== TASK TO CARRY OUT ==
Copy each entry below unchanged; the images do not go in the copy.
-- RECORDS SHOWN follows --
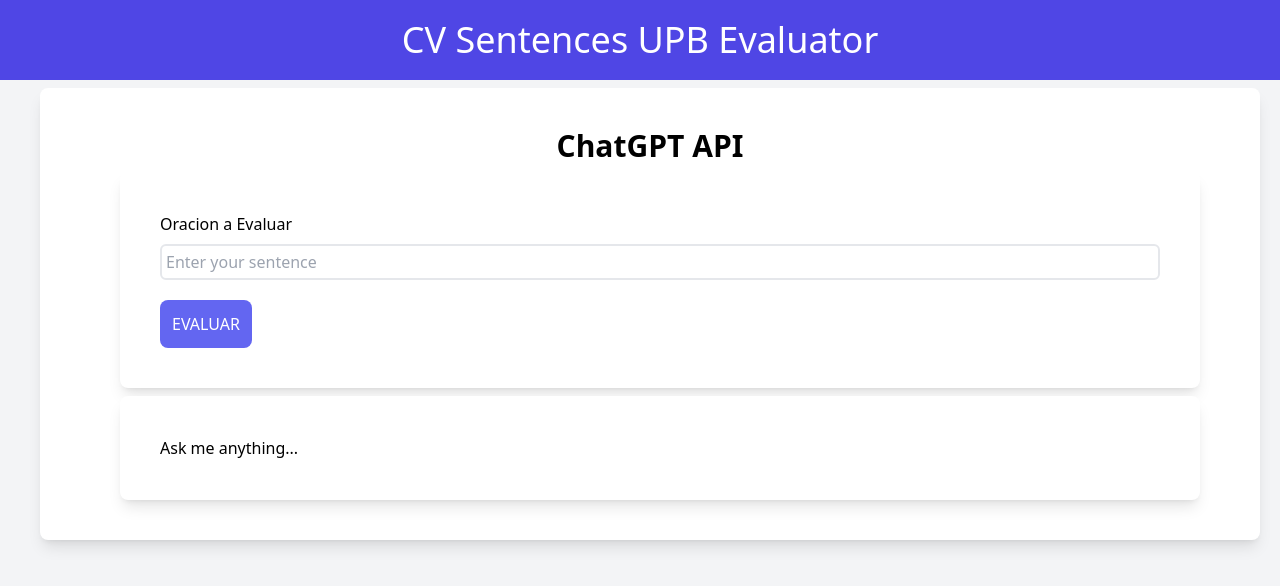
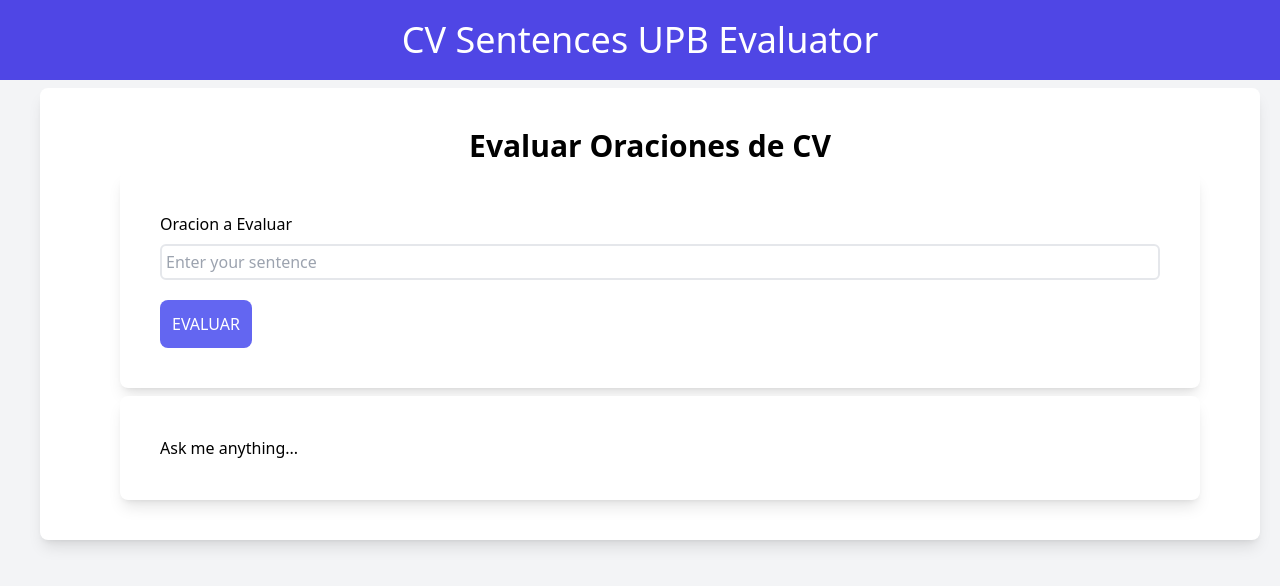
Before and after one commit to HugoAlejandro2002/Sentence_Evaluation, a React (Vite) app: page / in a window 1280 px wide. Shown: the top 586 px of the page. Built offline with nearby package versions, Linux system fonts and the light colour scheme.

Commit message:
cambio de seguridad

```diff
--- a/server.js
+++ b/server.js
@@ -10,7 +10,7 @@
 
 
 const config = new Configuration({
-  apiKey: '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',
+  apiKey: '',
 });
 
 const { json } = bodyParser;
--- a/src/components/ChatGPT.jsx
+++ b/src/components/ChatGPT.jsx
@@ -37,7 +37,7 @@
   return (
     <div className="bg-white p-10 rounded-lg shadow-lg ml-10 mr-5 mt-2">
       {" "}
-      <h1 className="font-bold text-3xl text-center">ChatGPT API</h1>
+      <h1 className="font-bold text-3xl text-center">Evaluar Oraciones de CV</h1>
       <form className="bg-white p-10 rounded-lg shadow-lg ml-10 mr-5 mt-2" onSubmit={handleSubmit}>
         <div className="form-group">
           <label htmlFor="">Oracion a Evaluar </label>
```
-- RECORDS SHOWN concluded --
== RESULT ==
Before and after one commit to HugoAlejandro2002/Sentence_Evaluation, a React (Vite) app: page / in a window 1280 px wide. Shown: the top 586 px of the page. Built offline with nearby package versions, Linux system fonts and the light colour scheme.

Commit message:
cambio de seguridad

```diff
--- a/server.js
+++ b/server.js
@@ -10,7 +10,7 @@
 
 
 const config = new Configuration({
-  apiKey: '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',
+  apiKey: '',
 });
 
 const { json } = bodyParser;
--- a/src/components/ChatGPT.jsx
+++ b/src/components/ChatGPT.jsx
@@ -37,7 +37,7 @@
   return (
     <div className="bg-white p-10 rounded-lg shadow-lg ml-10 mr-5 mt-2">
       {" "}
-      <h1 className="font-bold text-3xl text-center">ChatGPT API</h1>
+      <h1 className="font-bold text-3xl text-center">Evaluar Oraciones de CV</h1>
       <form className="bg-white p-10 rounded-lg shadow-lg ml-10 mr-5 mt-2" onSubmit={handleSubmit}>
         <div className="form-group">
           <label htmlFor="">Oracion a Evaluar </label>
```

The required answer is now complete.